How to complete this task =>
When you copy the data, keep every line exactly as written and skip the pictures.

Records for processing =>
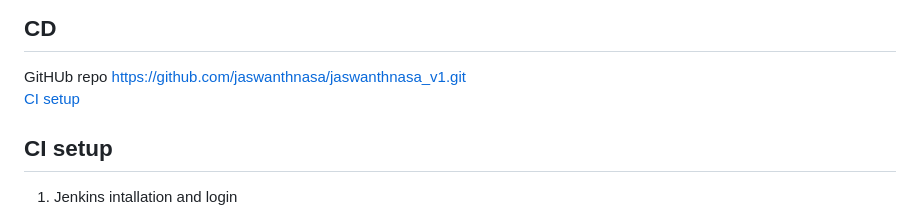
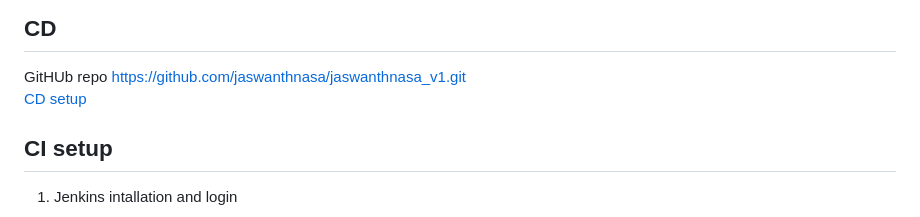
Before and after one commit to jaswanthnasa/Jaswanth-DevOps-Documentations, a Markdown page: pipeline-references/advanced/cicd.md, the part around the change. Drawn GitHub-style.

```diff
--- a/pipeline-references/advanced/cicd.md
+++ b/pipeline-references/advanced/cicd.md
@@ -6,7 +6,7 @@ GitHUb repo https://github.com/jaswanthnasa/Jaswanth-CICD.git <br>
 
 ## CD
 GitHUb repo https://github.com/jaswanthnasa/jaswanthnasa_v1.git <br>
-[CI setup](##CD-setup)
+[CD setup](##CD-setup)
 
 ## CI setup
 1) Jenkins intallation and login <br>
```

Problem solution =>
Before and after one commit to jaswanthnasa/Jaswanth-DevOps-Documentations, a Markdown page: pipeline-references/advanced/cicd.md, the part around the change. Drawn GitHub-style.

```diff
--- a/pipeline-references/advanced/cicd.md
+++ b/pipeline-references/advanced/cicd.md
@@ -6,7 +6,7 @@ GitHUb repo https://github.com/jaswanthnasa/Jaswanth-CICD.git <br>
 
 ## CD
 GitHUb repo https://github.com/jaswanthnasa/jaswanthnasa_v1.git <br>
-[CI setup](##CD-setup)
+[CD setup](##CD-setup)
 
 ## CI setup
 1) Jenkins intallation and login <br>
```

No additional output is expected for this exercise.